Built-In Phono Input vs External Preamp

phono preamp
Turntable with phono preamp

By now, you’ve probably seen devices that include an internal preamp, and while these may sound ideal and space-saving, there are a few reasons to keep the phono preamp separate from your vinyl turntable. Before we get to that, it’s also important that you understand that an audio interface will contain a preamp that will boost your phono line signal before it reaches the amplifier stage. This is critical if you want to boost the weak signals produced by turntables and improve sound quality before it’s amplified out to the speakers.


One of the main reasons that you’ll want to keep the amplifier and preamp separate is noise. When you have a preamp housed within the body of an integrated unit, the device’s internal noise will almost certainly impact the sound quality of the signal that’s being processed by the preamplifier. Generally speaking, all preamplifiers add noise to the weak signal, but with an internal preamp, you’re most likely to have more noise than you would with an external unit.


Secondly, when you’re working with an integrated unit, you can expect some corners to be cut to make the device more compact. Instead of housing the preamp in a dedicated device, manufacturers looking to integrate the functionality will almost surely use cheaper components. This means that the capacitors, resistors, and circuit boards won’t do as well of a job amplifying your turntable’s signal to line level as one with better internal components. As a rule, standalone units will have better components that will transmit and amplify sound better.  


So, are there advantages to an internal preamp? Well, one of the chief benefits of one of these types of integrated turntables is convenience. With a turntable with a preamp, you can send music out to the amplifier immediately without a huge amount of signal loss. Additionally, purchasing a turntable with a built-in preamp means that you’ll be saving cash compared to buying a turntable and an external preamp.  Still, if you’re an audiophile looking for sound quality, go external.


Pros and Cons of Internal Preamps

Pros Cons
  • Space-saving
  • Cheaper on average
  • Immediate playability
  • Typically cheaper components
  • Reduced audio quality
  • Tendency to pick up extra noise


Phono Preamps and Amplifiers

Both of these components are extremely important when using a vinyl record player.
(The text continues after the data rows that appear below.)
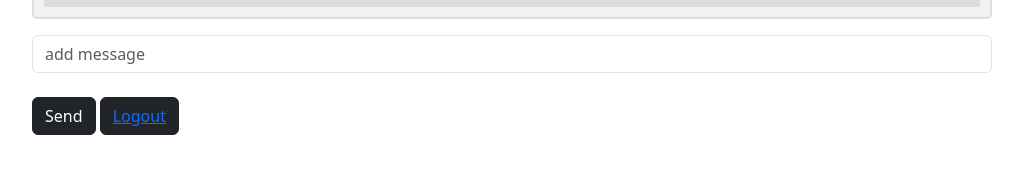
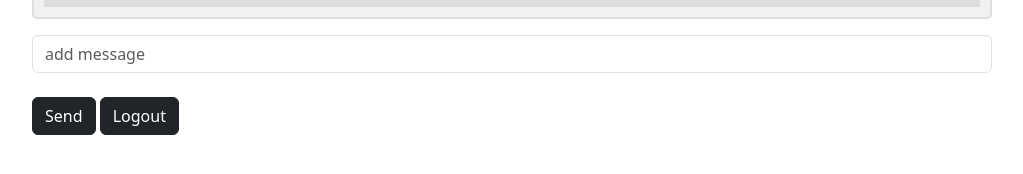
Before and after one commit to kapilinania/chatroom.github.io, a PHP site: page /chatroom/rooms.php?roomname=nsti in a window 1280 px wide. Shown: the part 563-737 px from the top of the page, without its empty margins (128-1151 px from the left). Run offline with PHP 8.4, Linux system fonts and the light colour scheme; data comes from the database, SQL or seed files in the repository; data that the repository does not hold is empty.

Commit message:
Add files via upload

```diff
--- a/connection.php
+++ b/connection.php
@@ -1,5 +1,5 @@
 <?php
-session_start();
+
 $servername = "localhost";
 $username = "root";
 $password = "";
--- a/rooms.php
+++ b/rooms.php
@@ -1,5 +1,5 @@
 <?php
-
+error_reporting(0);
 include 'connection.php';
 $roomname = $_GET['roomname'];
 
@@ -36,7 +36,10 @@ body {
   max-width: 1000px;
   padding: 0 20px;
 }
-
+a{
+  text-decoration:none;
+  color:white;
+}
 .container {
   border: 2px solid #dedede;
   background-color: #f1f1f1;
```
Similar to the frequencies generated by a microphone, turntables tend to have a fairly weak signal that must be boosted before reaching the amplifier stage. Phono preamps are positioned near the start of the signal chain so that the weak signal is preamplified to the line level before the amplifier can process it.


Amplification of the phono line signal can be done in multiple ways. For example, some standard wired technologies include RCA or XLR connectors that connect directly from the amp to the speakers. Some amplifiers use internal Bluetooth adapters to send out a signal to the speakers for those who prefer a more wireless profile. In any situation, the signals being processed by the amplifier have to be at line level so that sound quality sounds balanced and not washed out. 


For those seeking a more lossless amplification experience, it’s suggested that you seek out an amplifier that uses Bluetooth 5.0 or above. This will improve the data transmission speed and ensure that more of the data reaches your wireless speakers. Bluetooth technology at this level will also have a larger wireless range; in fact, 5.0 will reach devices that are 800 feet away from the amplifier.


Take your Stereo System up a Notch


Using a phono input is absolutely critical if you’re using a vinyl turntable. With one, much more of the warmer tones inherent in vinyl will make it through the audio chain to your speakers. Fortunately, it’s a relatively simple process to find the phono stage that will fit your audio needs as well as the needs of your budget.